The Soviet writer Andrey Platonov saw much of his work suppressed or censored in his lifetime. In recent decades, however, these lost works have reemerged, and the eerie poetry and poignant humanity of Platonov’s vision have become ever more clear. For Nadezhda Mandelstam and Joseph Brodsky, Platonov was the writer who most profoundly registered the spiritual shock of revolution. For a new generation of innovative post-Soviet Russian writers he figures as a daring explorer of word and world, the master of what has been called “alternative realism.” Depicting a devastated world that is both terrifying and sublime, Platonov is, without doubt, a universal writer who is as solitary and haunting as Kafka.
This volume gathers eight works that show Platonov at his tenderest, warmest, and subtlest. Among them are “The Return,” about an officer’s difficult homecoming at the end of World War II, described by Penelope Fitzgerald as one of “three great works of Russian literature of the millennium”; “The River Potudan,” a moving account of a troubled marriage; and the title novella, the extraordinary tale of a young man unexpectedly transformed by his return to his Asian birthplace, where he finds his people deprived not only of food and dwelling, but of memory and speech.
This prizewinning English translation is the first to be based on the newly available uncensored texts of Platonov’s short fiction.
In Soul, Platonov weaves together Sufi philosophy, Persian travelogue, socialist realism, and the language of Soviet bureaucracy into a magical tissue with the luminous, universal quality of myth. Soul is an unforgettably weird retelling of a familiar story: the struggle of an educated young man to assimilate his present with his past.

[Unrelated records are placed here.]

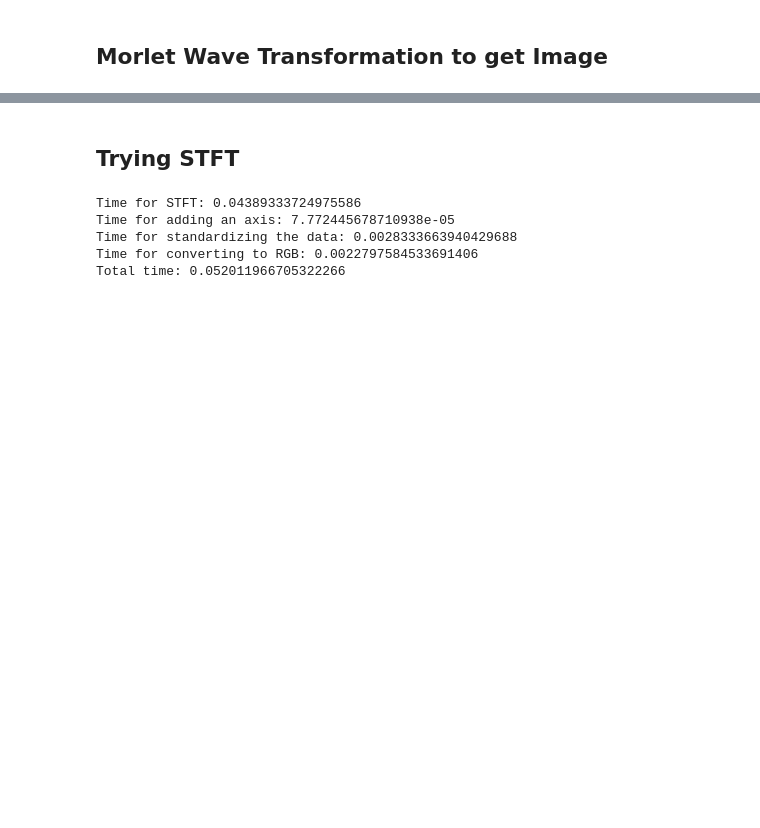
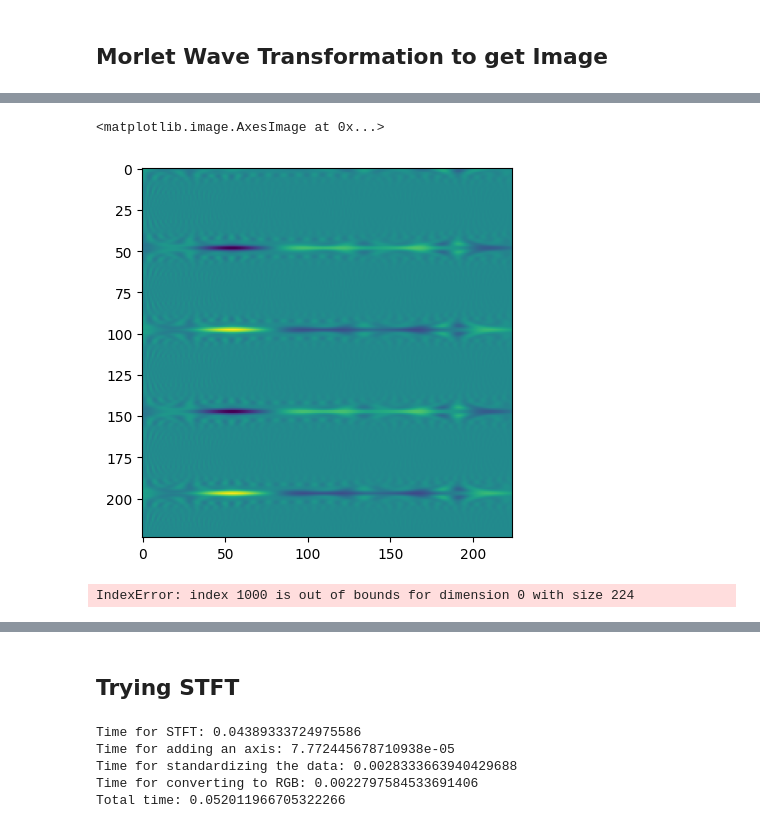
Before and after one commit to Portiloop/portiloop-training, a Jupyter notebook: notebooks/huggingface_testing.ipynb, the cells around one changed output, grey strips where cells are left out. Saved outputs shown, nothing was run; the diff lists cells and outputs as text; code cells hidden in the pictures; blank space fills up the shorter version.

```diff
--- a/notebooks/huggingface_testing.ipynb
+++ b/notebooks/huggingface_testing.ipynb
@@ -49,3 +81,12 @@ from scipy.signal import spectrogram
+# %%
+plt.imshow(output)
+# %% [output]
+<matplotlib.image.AxesImage at 0x...>
+[figure, added]
+# %%
+plt.plot(morlet_waves[1000, :])
+# %% [output]
+IndexError: index 1000 is out of bounds for dimension 0 with size 224
 # %%
 wavelet = 'morl'
 fs = 250  # Sampling frequency in hz
```
Also changed, not shown: parts of 10 cells of this notebook, 2 other files.
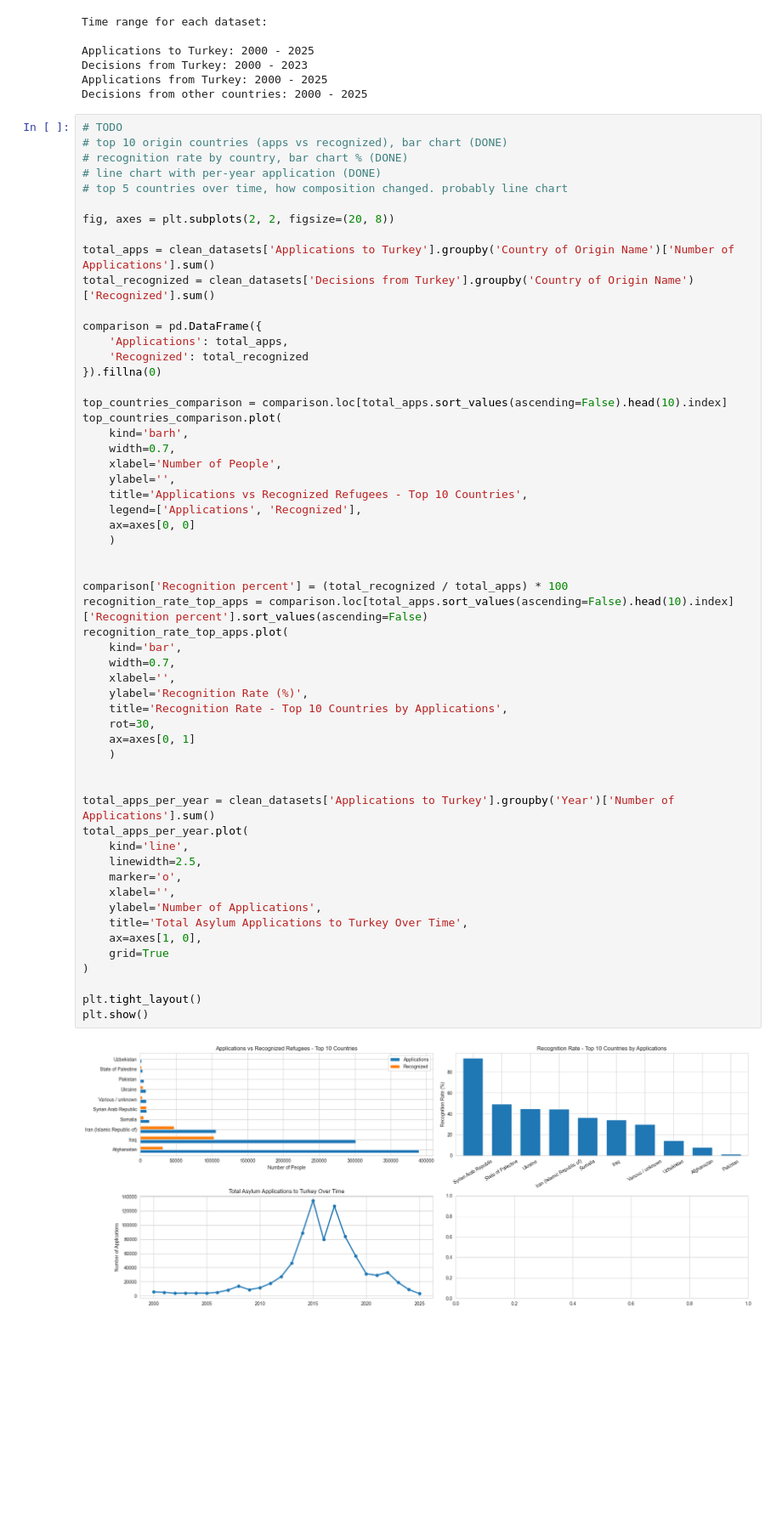
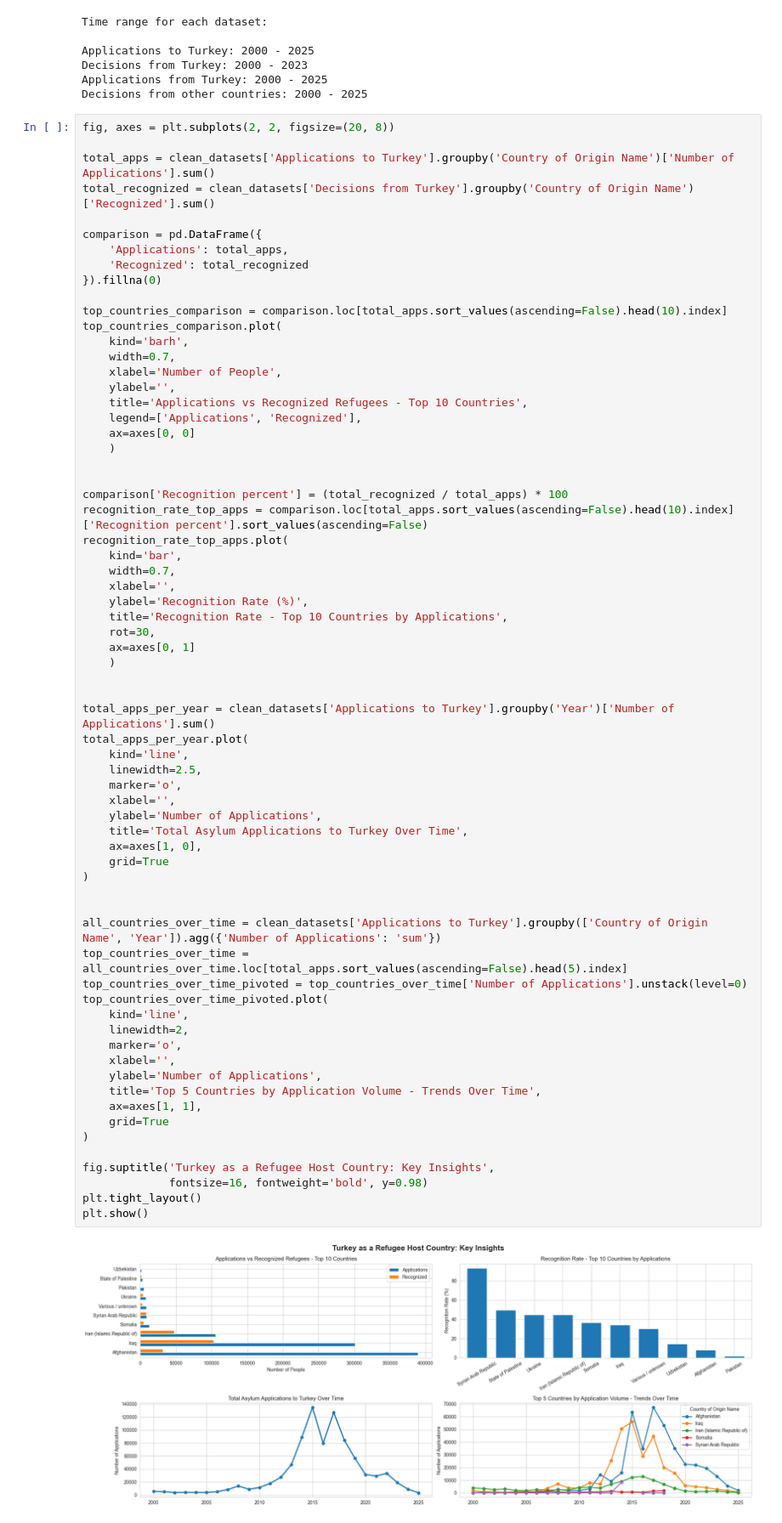
Before and after one commit to oganbayril/turkey-migration-analysis, a Jupyter notebook: notebooks/02_analysis.ipynb, the cells around one changed output. Shown at 85% size. Drawn from its saved outputs; the diff is of its cells as text; blank space fills up the shorter version.

Commit message:
Add trends over time chart

```diff
--- a/notebooks/02_analysis.ipynb
+++ b/notebooks/02_analysis.ipynb
@@ -38,12 +38,6 @@ Decisions from Turkey: 2000 - 2023
 Applications from Turkey: 2000 - 2025
 Decisions from other countries: 2000 - 2025
 # %%
-# TODO
-# top 10 origin countries (apps vs recognized), bar chart (DONE)
-# recognition rate by country, bar chart % (DONE)
-# line chart with per-year application (DONE)
-# top 5 countries over time, how composition changed. probably line chart
-
 fig, axes = plt.subplots(2, 2, figsize=(20, 8))
 
 total_apps = clean_datasets['Applications to Turkey'].groupby('Country of Origin Name')['Number of Applications'].sum()
@@ -67,31 +61,48 @@ top_countries_comparison.plot(
 
 
 comparison['Recognition percent'] = (total_recognized / total_apps) * 100
 recognition_rate_top_apps = comparison.loc[total_apps.sort_values(ascending=False).head(10).index]['Recognition percent'].sort_values(ascending=False)
 recognition_rate_top_apps.plot(
     kind='bar',
     width=0.7,
     xlabel='',
     ylabel='Recognition Rate (%)',
     title='Recognition Rate - Top 10 Countries by Applications',
     rot=30,
     ax=axes[0, 1]
     )
 
 
 total_apps_per_year = clean_datasets['Applications to Turkey'].groupby('Year')['Number of Applications'].sum()
 total_apps_per_year.plot(
     kind='line',
     linewidth=2.5,
     marker='o',
     xlabel='',
     ylabel='Number of Applications',
     title='Total Asylum Applications to Turkey Over Time',
     ax=axes[1, 0],
     grid=True
 )
 
+
+all_countries_over_time = clean_datasets['Applications to Turkey'].groupby(['Country of Origin Name', 'Year']).agg({'Number of Applications': 'sum'})
+top_countries_over_time = all_countries_over_time.loc[total_apps.sort_values(ascending=False).head(5).index]
+top_countries_over_time_pivoted = top_countries_over_time['Number of Applications'].unstack(level=0)
+top_countries_over_time_pivoted.plot(
+    kind='line',
+    linewidth=2,
+    marker='o',
+    xlabel='',
+    ylabel='Number of Applications',
+    title='Top 5 Countries by Application Volume - Trends Over Time',
+    ax=axes[1, 1],
+    grid=True
+)
+
+fig.suptitle('Turkey as a Refugee Host Country: Key Insights',
+             fontsize=16, fontweight='bold', y=0.98)
 plt.tight_layout()
 plt.show()
 # %% [output]
-[figure, old version]
+[figure, new version]
```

—Elif Batuman, The Daily Beast
Soul (New York Review Books) gathered eight works from another Slavic giant, Andrey Platonov. Works of great tenderness and insight in the face of oppression, they’re brilliantly rendered by one of the great translators of our time, Robert Chandler, and his team. It features a striking afterword by John Berger…
— The Guardian
Platonov is an extraordinary writer, perhaps the most brilliant Russian writer of the 20th century.
— Tatyana Tolstaya, The New York Review of Books
Soul, like all great works, proceeds out of experience and yearning….The yearning is so intense it glows through the language.
— George Szirtes